Grocery offerings at dollar stores vary, which means the quality does, too. Even at a dollar, some products might not be worth your cash.

We asked grocery experts and frequent dollar store shoppers for their take on which are worth testing.

Produce

Verdict: Buy

Prices are low and selection can be varied. It’s easy to find onions, celery, bananas and other staple fruits and veggies — sometimes even organics.

“At my local 99 Cents Only store, they had the 1-pound tubs of Earthbound Organics greens. The same ones were being sold next door at a large organic grocer for $4 to $5 – not 99 cents,” Erika Penzer Kerekes of InErikasKitchen.com.

But the selection gets picked over fast, so make sure you ask when the shipments regularly arrive.

Dairy products

Verdict: Buy — with caution

Amy Reiley, creator of EatSomethingSexy.com, says she’s seen yogurt as cheap as 4/$1 at dollar stores, as well as inexpensive milk, buttermilk and other dairy products.

“Just make sure not to buy more than you can eat before the items expire,” she says. “Dollar store dairy is often close to its expiration date.”

Frozen food

Verdict: Buy

“Frozen fruit at a dollar store seems to be the best price of anywhere, including supermarkets, drugstores, club stores and other alternatives,” says Teri Gault, chief executive of TheGroceryGame.com.

Other name-brand frozen foods can also be a good value, although supermarket prices come close and may even beat them — especially when there’s a sale or a coupon.

Spices

Verdict: Skip

Some spices lose their potency within months, even if they aren’t technically expired. “Some dollar store items are those that didn’t sell well at another store, so you could end up with old spice,” Reiley says.

Baking supplies

Verdict: Skip

“The per-unit price is often more than what you pay buying in bulk,” says Kendal Perez, a deals expert with CouponSherpa.com. “It’s better to buy these items in larger quantities.”
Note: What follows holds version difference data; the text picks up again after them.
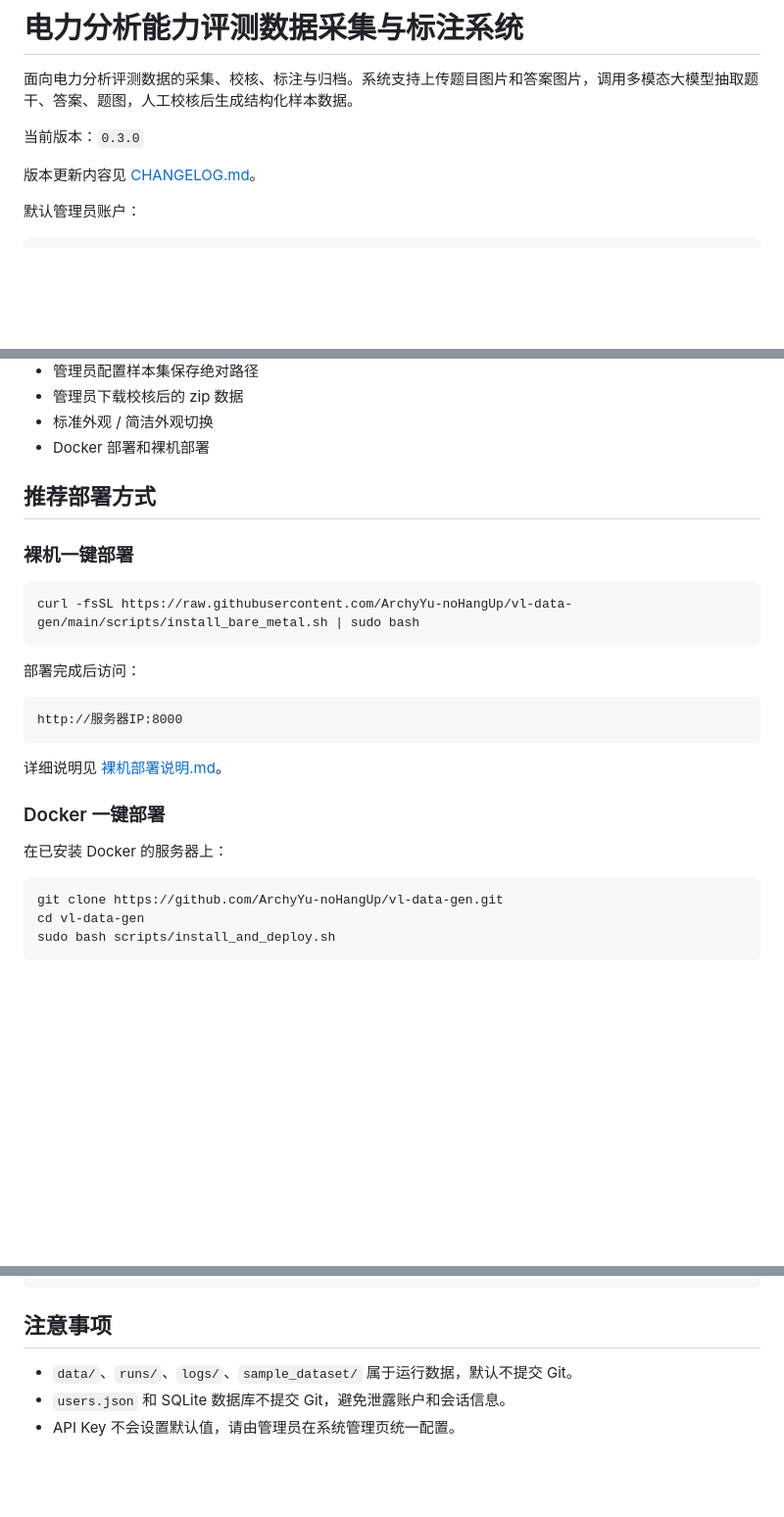
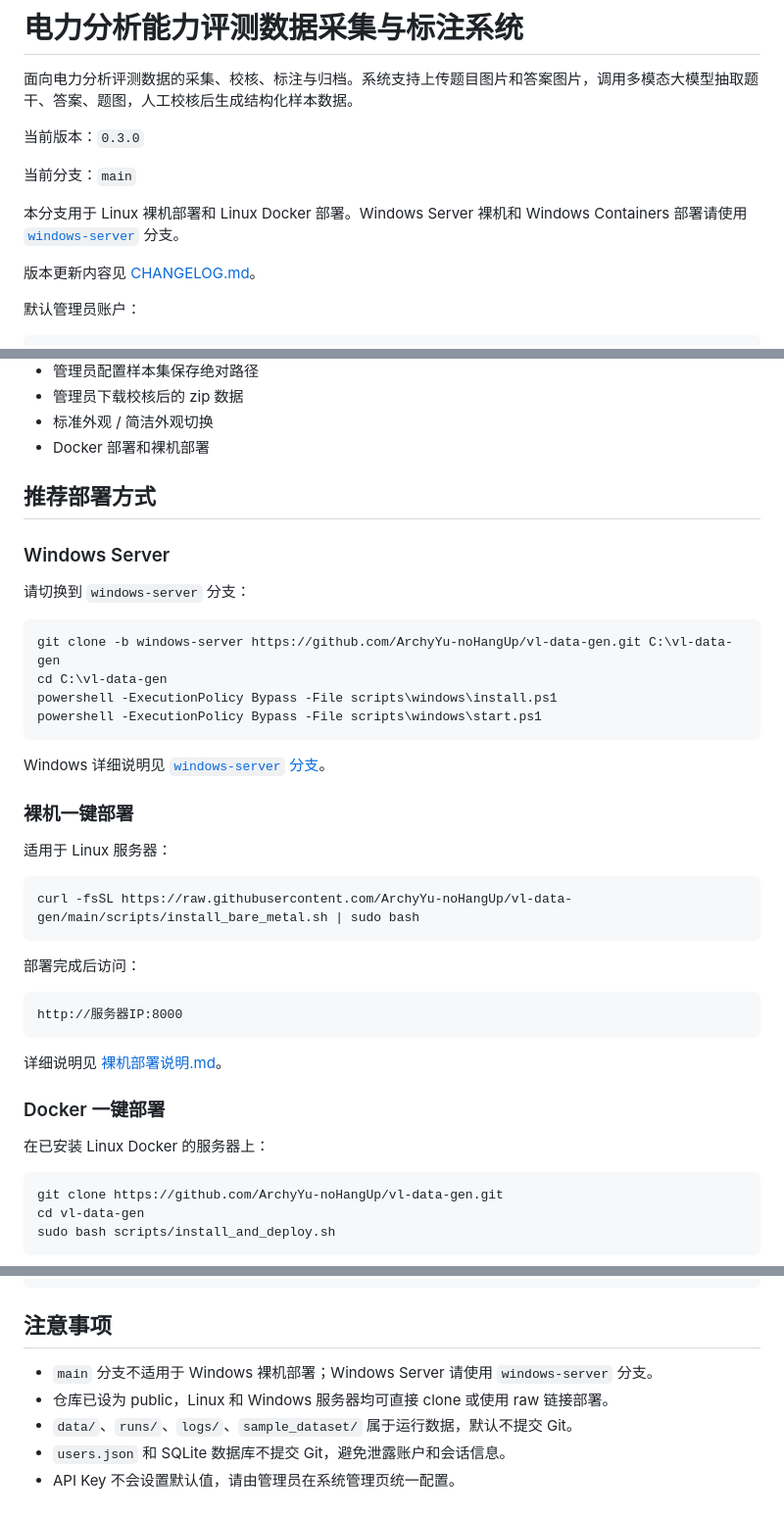
Before and after one commit to ArchyYu-noHangUp/vl-data-gen, a Markdown page: README.md, 3 parts joined by grey strips. Shown at 98% size. Rendered like a GitHub page; blank space fills up the shorter version.

Commit message:
Clarify branch-specific deployment docs

````diff
--- a/README.md
+++ b/README.md
@@ -3,6 +3,10 @@
 面向电力分析评测数据的采集、校核、标注与归档。系统支持上传题目图片和答案图片，调用多模态大模型抽取题干、答案、题图，人工校核后生成结构化样本数据。
 
 当前版本：`0.3.0`
+
+当前分支：`main`
+
+本分支用于 Linux 裸机部署和 Linux Docker 部署。Windows Server 裸机和 Windows Containers 部署请使用 [`windows-server`](https://github.com/ArchyYu-noHangUp/vl-data-gen/tree/windows-server) 分支。
 
 版本更新内容见 [CHANGELOG.md](CHANGELOG.md)。
 
@@ -31,7 +35,22 @@
 
 ## 推荐部署方式
 
+### Windows Server
+
+请切换到 `windows-server` 分支：
+
+```powershell
+git clone -b windows-server https://github.com/ArchyYu-noHangUp/vl-data-gen.git C:\vl-data-gen
+cd C:\vl-data-gen
+powershell -ExecutionPolicy Bypass -File scripts\windows\install.ps1
+powershell -ExecutionPolicy Bypass -File scripts\windows\start.ps1
+```
+
+Windows 详细说明见 [`windows-server` 分支](https://github.com/ArchyYu-noHangUp/vl-data-gen/tree/windows-server)。
+
 ### 裸机一键部署
+
+适用于 Linux 服务器：
 
 ```bash
 curl -fsSL https://raw.githubusercontent.com/ArchyYu-noHangUp/vl-data-gen/main/scripts/install_bare_metal.sh | sudo bash
@@ -47,7 +66,7 @@ http://服务器IP:8000
 
 ### Docker 一键部署
 
-在已安装 Docker 的服务器上：
+在已安装 Linux Docker 的服务器上：
 
 ```bash
 git clone https://github.com/ArchyYu-noHangUp/vl-data-gen.git
@@ -148,6 +167,8 @@ docker run -d \
 
 ## 注意事项
 
+- `main` 分支不适用于 Windows 裸机部署；Windows Server 请使用 `windows-server` 分支。
+- 仓库已设为 public，Linux 和 Windows 服务器均可直接 clone 或使用 raw 链接部署。
 - `data/`、`runs/`、`logs/`、`sample_dataset/` 属于运行数据，默认不提交 Git。
 - `users.json` 和 SQLite 数据库不提交 Git，避免泄露账户和会话信息。
 - API Key 不会设置默认值，请由管理员在系统管理页统一配置。
````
There are potential quality issues, too. Many dry goods at dollar stores come from grocery freight auctions and often aren’t in great condition.

“Staples like baking mix and cake mix may not have been stored at 70 degrees or lower, making their contents rancid or less than fresh, even though the date on the package is still current,” Gault says.

Pasta

Verdict: Skip

“Dollar store pasta is usually a lousy buy,” Reiley says. “It’s often smaller [package sizes] than the pasta you’ll find at a grocery store sale for a dollar or even less.”

Canned goods

Verdict: Buy — with caution

“Many are off brands and tend to have sub-standard vegetables and fruit, more stems, and less quality food,” Gault says.

But Kerekes says she’s found success with canned dollar stores goods including canned organic pumpkin, canned organic tomatoes and coconut milk.

Frugal Foodie tip: Try one can before stocking up.

Candy

Verdict: Buy

“Candy, trail mix and mixed nuts are great buys at the dollar store, especially if you have the moral flexibility to smuggle them into your local movie theater,” Perez says.

She continues, “A regular-size box of Junior Mints will cost up to $4 at the cinema, whereas the big box is only a dollar at your local Dollar General or Dollar Tree.”

Frugal Foodie is a journalist based in New York City who spends her days writing about personal finance and obsessing about what she’ll have for dinner. Chat with her on Twitter through @MintFoodie